▶ Records
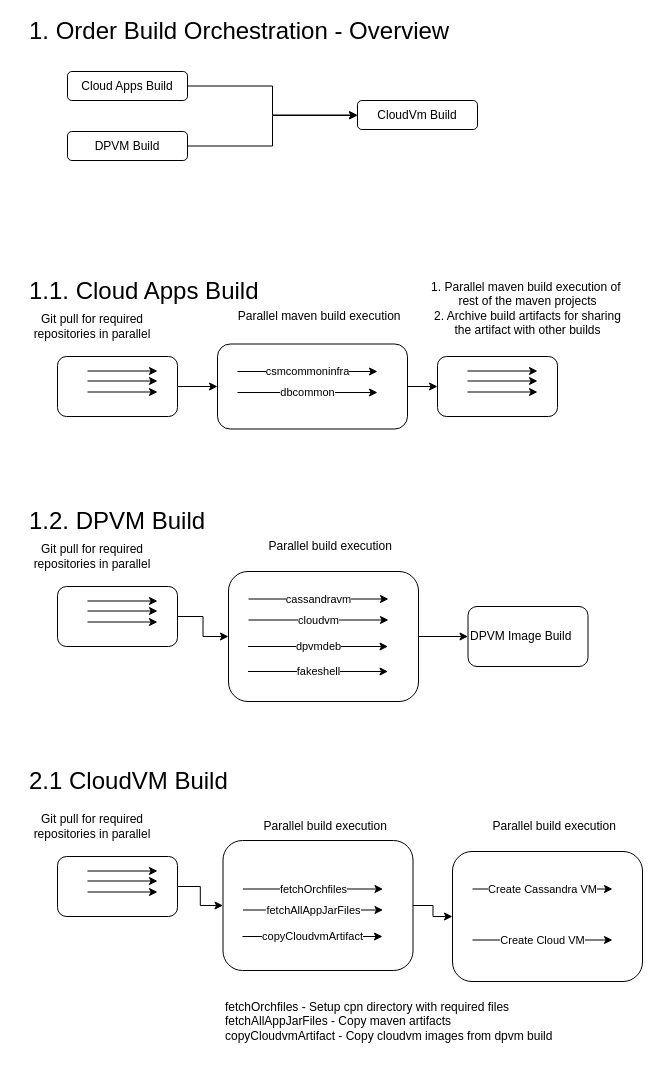
The draw.io diagram Untitled Diagram.drawio in satheesh-nainar/draw-io, before the edit. Source tidied: cells renumbered, new cells numbered last; positions are measured from the earlier drawing's top-left corner, leaving out a move shared by most shapes. Both pictures are drawn from the tidied source at 100%, with x=0, y=0 at pixel (17, 21).
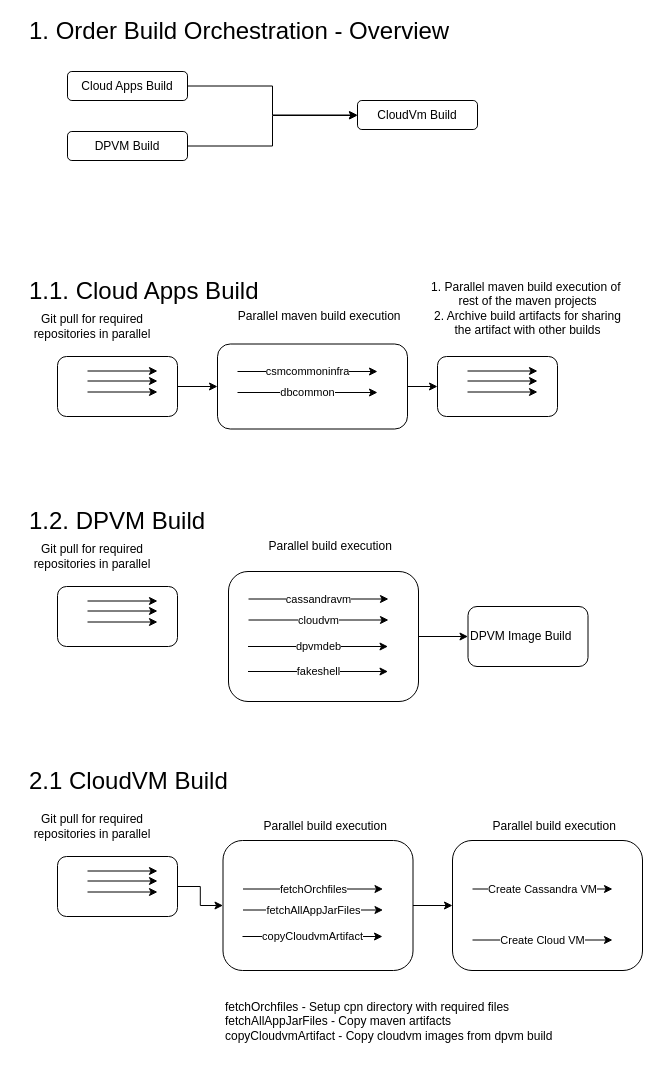
The same diagram, later.

The change refers to these unchanged cells:
```xml
<mxCell id="29" style="rounded=1;whiteSpace=wrap;html=1;fillColor=none;align=left;" parent="1" vertex="1">
  <mxGeometry x="40" y="565" width="120" height="60" as="geometry" />
</mxCell>
<mxCell id="57" style="rounded=1;whiteSpace=wrap;html=1;fillColor=none;align=left;" parent="1" vertex="1">
  <mxGeometry x="211" y="550" width="190" height="130" as="geometry" />
</mxCell>
```

The edit, as a diff of the source:
```diff
@@
     <mxCell id="2" style="rounded=1;whiteSpace=wrap;html=1;fillColor=none;align=left;" parent="1" vertex="1">
-      <mxGeometry x="435" y="830" width="190" height="130" as="geometry" />
+      <mxGeometry x="435" y="819" width="190" height="130" as="geometry" />
     </mxCell>
@@
-    <mxCell id="28" style="edgeStyle=orthogonalEdgeStyle;rounded=0;jettySize=auto;html=1;" parent="1" edge="1" source="29" target="57">
-      <mxGeometry relative="1" as="geometry" />
-    </mxCell>
```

▶ What is required
Here the job is to print all the data exactly, skipping any image.

▶ Exercise response
The draw.io diagram Untitled Diagram.drawio in satheesh-nainar/draw-io, before the edit. Source tidied: cells renumbered, new cells numbered last; positions are measured from the earlier drawing's top-left corner, leaving out a move shared by most shapes. Both pictures are drawn from the tidied source at 100%, with x=0, y=0 at pixel (17, 21).
The same diagram, later.

The change refers to these unchanged cells:
```xml
<mxCell id="29" style="rounded=1;whiteSpace=wrap;html=1;fillColor=none;align=left;" parent="1" vertex="1">
  <mxGeometry x="40" y="565" width="120" height="60" as="geometry" />
</mxCell>
<mxCell id="57" style="rounded=1;whiteSpace=wrap;html=1;fillColor=none;align=left;" parent="1" vertex="1">
  <mxGeometry x="211" y="550" width="190" height="130" as="geometry" />
</mxCell>
```

The edit, as a diff of the source:
```diff
@@
     <mxCell id="2" style="rounded=1;whiteSpace=wrap;html=1;fillColor=none;align=left;" parent="1" vertex="1">
-      <mxGeometry x="435" y="830" width="190" height="130" as="geometry" />
+      <mxGeometry x="435" y="819" width="190" height="130" as="geometry" />
     </mxCell>
@@
-    <mxCell id="28" style="edgeStyle=orthogonalEdgeStyle;rounded=0;jettySize=auto;html=1;" parent="1" edge="1" source="29" target="57">
-      <mxGeometry relative="1" as="geometry" />
-    </mxCell>
```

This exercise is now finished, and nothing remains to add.